... The cover of the album is a close-up of a 2010 portrait of Simon by the legendary Chuck Close. Though mostly paralyzed by catastrophic spinal artery collapse since 1988, Close has exemplified the triumph of the artist over limits. Robbed of his ability to use his hands, he mastered a technique of affixing brushes to his wrists to create his immense, intricate grid-like portraits. It’s a lesson in artistic determination connected with Simon’s unflagging resolve, always to work within, and ultimately transcend, any limits.

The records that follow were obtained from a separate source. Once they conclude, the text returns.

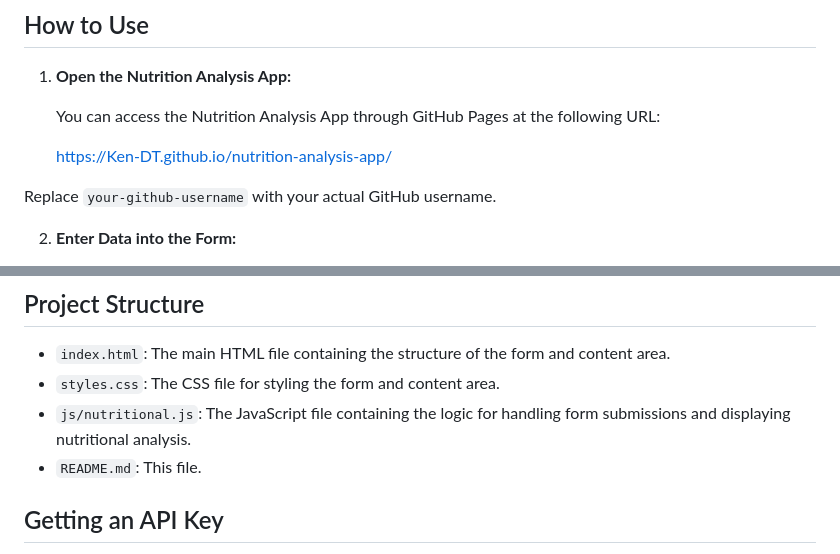
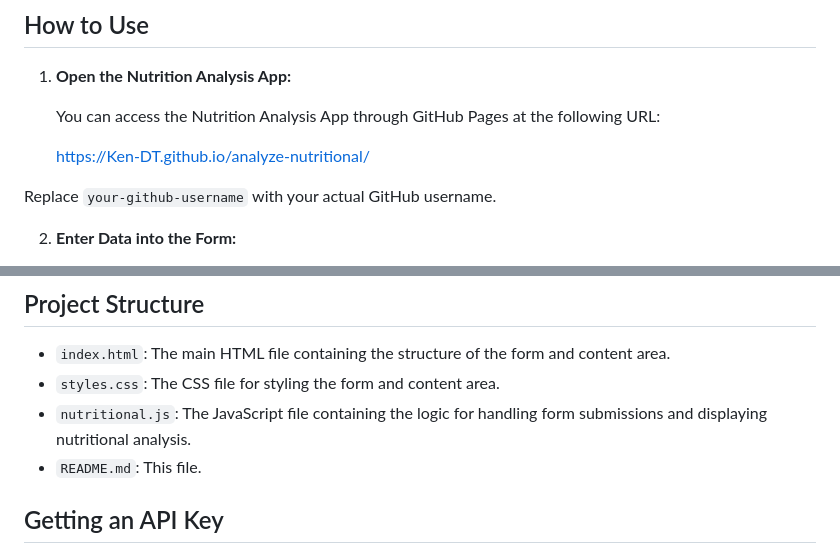
Before and after one commit to Ken-DT/analyze-nutritional, a Markdown page: README.md, 2 parts joined by grey strips. Drawn GitHub-style.

```diff
--- a/README.md
+++ b/README.md
@@ -26,7 +26,7 @@ This project is a Nutrition Analysis App that uses the Edamam API to provide det
 
    You can access the Nutrition Analysis App through GitHub Pages at the following URL:
 
-   https://Ken-DT.github.io/nutrition-analysis-app/
+   https://Ken-DT.github.io/analyze-nutritional/
 
 Replace `your-github-username` with your actual GitHub username.
 
@@ -62,7 +62,7 @@ After submitting the form, the nutritional analysis per serving will be displaye
 
 - `index.html`: The main HTML file containing the structure of the form and content area.
 - `styles.css`: The CSS file for styling the form and content area.
-- `js/nutritional.js`: The JavaScript file containing the logic for handling form submissions and displaying nutritional analysis.
+- `nutritional.js`: The JavaScript file containing the logic for handling form submissions and displaying nutritional analysis.
 - `README.md`: This file.
 
 ## Getting an API Key
```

Except for Graceland, Simon rarely has written liner notes for his albums. (Garfunkel famously wrote the liners for Sounds of Silence). But for this we get fairly extensive notes detailing the often rhythmic and sonic origins of these songs. Relating beautifully the dry-spell from which he emerged, he offers a great lesson to all songwriters: That even having been to the summit of the songwriting mountain so many times, he’s as anxious and hollow as any songwriter with a blank page, unsure if ever he will again ascend:
“This album began, as mine often do, in a season of emotional winter: barren landscape, no ideas, anxiety about no ideas, lethargy leading to increased caffeine consumption—in short, a not-atypical basket of writer’s feelings, when the urge to create is stirring, but nothing comes of it.”
But the dry spell got broken, as they often do, by meagre musical seeds from which whole songs blossomed, hurling the songwriter into the song without a moment for gratitude : “All of this changes,” he wrote, “without a `Thank you, Lord’ or `Phew, glad that’s over’—when a few chords coalesce, or a rhythmic idea snaps into play.”
True, the songwriter might be too deep in the river to be thankful for the ride. But for those of us who have had our lives enriched, defined and expanded by the songs and records from this one man, we remain grateful. In a world where it seems the value of everything is diminished or fading, the songs of Simon continue to flourish and amaze. And in times like these, when the divisions between people are more severe than ever, few things matter more than the timeless, unlimited power of song.